2) Military application
a) An aircraft, a ship or a tank needs tons of copper wires for wiring of the communication equipment, control mechanisms, instrument panel illumination etc. Use of fibres in place of copper wires reduces much weight and also maintains true communication silence to the entry. b) Fibre guided missiles are pressed into service during the resent wars. Sensors are mounted on the missile which transmit video information through the fibre to a ground control van and receive commands from the van again,. The control van continuosly monitors the course of the missile and if necessary corrects it to ensure that the missile precisely hits the target.

3) Entertainment application:A coherent optical fibre bundle is used to enlarge the image displayed on a TV screen. Conventional optical projection system ifs bulky and expensive. 4) Fibre optic sensors:A fiber optic sensor is a sensor that uses optical fiber either as the sensing element ("intrinsic sensors"), or as a means of relaying signals from a remote sensor to the electronics that process the signals ("extrinsic sensors"). Fibers have many uses in remote sensing. Depending on the application, fiber may be used because of its small size, or the fact that no electrical power is needed at the remote location, or because many sensors can be multiplexed along the length of a fiber by using different wavelengths of light for each sensor, or by sensing the time delay as light passes along the fiber through each sensor. Time delay can be determined using a device such as an optical time-domain reflectometer. a) Pressure sensor It is used to determine the pressure applied on the fiber using dispersion in the fiber. Here it acts as active sensor. b) Temperature sensor It is used to calculate the temperature applied on it. Here it acts as passive sensor. In this two well connected fibre with one end coated with silicon is used. When the light is passed it travels twice. Due to absorption of silicon depends on temperature the amount of light absorbed is calculated and the temperature is also calculated. c) Pollution Dector:A smoke and pollution detector can be built using the optical fibres. A beam of light radiating from one end can be connected by the optical fibre. If foreign particles are present in the region between the two fibres, they scatter light. The variation in intensity of the light is collected by the second optical fibre reveals the presence of foreign particles.

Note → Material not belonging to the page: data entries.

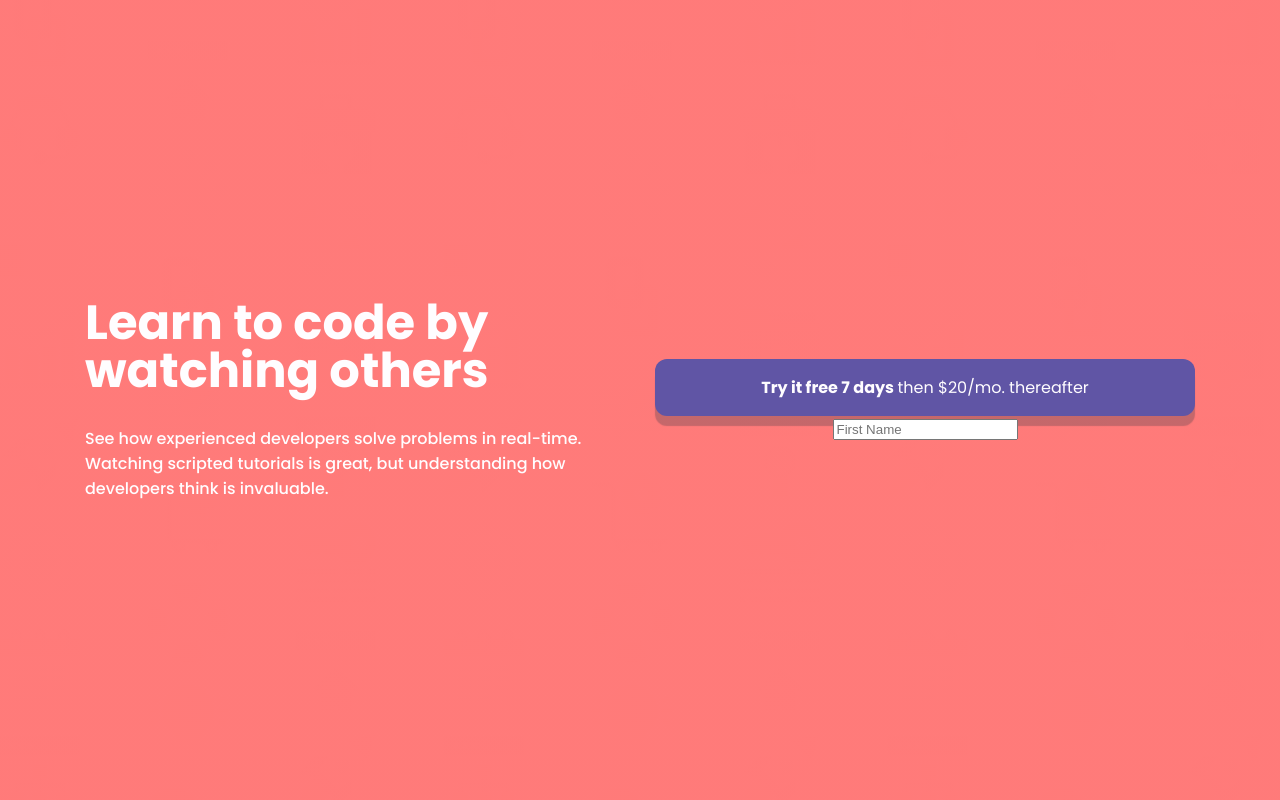
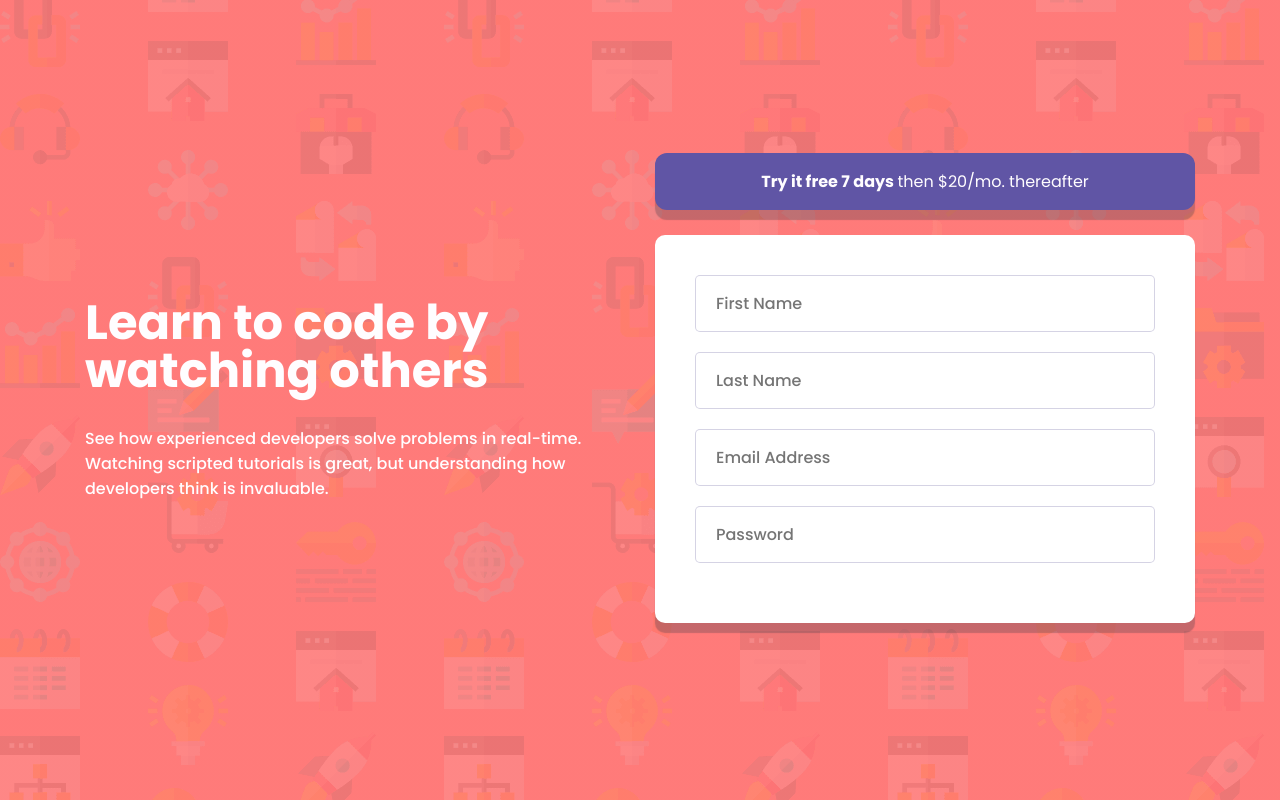
Before and after one commit to linzhangcs/signup-form, a React (Create React App) app in the folder signupform/: page / in a window 1280 px wide. Built offline with nearby package versions, Linux system fonts and the light colour scheme.

Commit message:
add more inputs to form, add form styling, and change bg image style to put image in front of color

```diff
--- a/signupform/src/App.js
+++ b/signupform/src/App.js
@@ -8,7 +8,7 @@ import styled from 'styled-components';
 
 const Body = styled.div`
   font-family: 'Poppins', sans-serif;
-  background: linear-gradient(${colors.primaryRed}, ${colors.primaryRed}), url(${desktopBg});
+  background:  url(${desktopBg}), linear-gradient(${colors.primaryRed}, ${colors.primaryRed});
 `;
 const Container = styled.div`
   width: 100%;
@@ -45,6 +45,28 @@ const SignupForm = styled.div`
   align-items: center;
   flex-basis: 50%;
   max-width: 540px;
+
+  form{
+    box-sizing: border-box;
+    width: 100%;
+    padding 40px;
+    margin: 25px 0;
+    border-radius: 10px;
+    background: #fff;
+    box-shadow: 0px 10px 1px  ${colors.purpleBlue};
+  }
+
+  input{
+    font-family: 'Poppins', sans-serif;
+    box-sizing: border-box;
+    margin-bottom: 20px;
+    width: 100%;
+    font-size: 1em;
+    font-weight: 500;
+    padding: 15px 20px;
+    border: 1px solid ${colors.grayishBlue};
+    border-radius: 5px;
+  }
 `;
 
 const Banner = styled.div`
@@ -75,6 +97,9 @@ function App() {
           </Banner>
           <form>
             <input type="text" placeholder="First Name"></input>
+            <input type="text" placeholder="Last Name"></input>
+            <input type="email" placeholder="Email Address"></input>
+            <input type="password" placeholder="Password"></input>
           </form>
         </SignupForm>
       </Container>
```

5) Communication application

If we use LAN system to connect all the systems in a bank or industry it may cost lot if it is large. Whereas it cost less if use optical fibre instead.It ios also easy to manage and maintain it.Moreover the speed is very high wjen compared to parallel connection of wires Telephone cables connecting various countries come under the category of long-haul system.A 6600km long submarine transatlantic telephone cable is commisioned under the international cooperation in 1980. Many such projects are completed since then. Disadvantages:1) It is difficult to join two optical fibres, rather than cable wires. 2) Care should be taken while introducing the light waves into fibre such that the angle of incidence should be greater than the critical angle. 3) The disadvantages of fiber optic systems include problems with the relative newness of the technology, the relatively expensive cost, and the lack of component and system standardization.

However, these disadvantages are already being eliminated because of increased use and acceptance of fiber optic technology.

Prepared by:

S.Balaji – 80808133007 – itzbala99@yahoo.com T.Ananth – 80808133002 – itzanath99@yahoo.com Second year E.C.E., Jayaram College of Engineering and Technology, Trichy. Refernce: Mr.E.Gopinath M.Sc,M.Phil. www.wkipedia.com www.tpub.com www.library.thinkquest.org www.radioeletronics.com www.howstufworks.com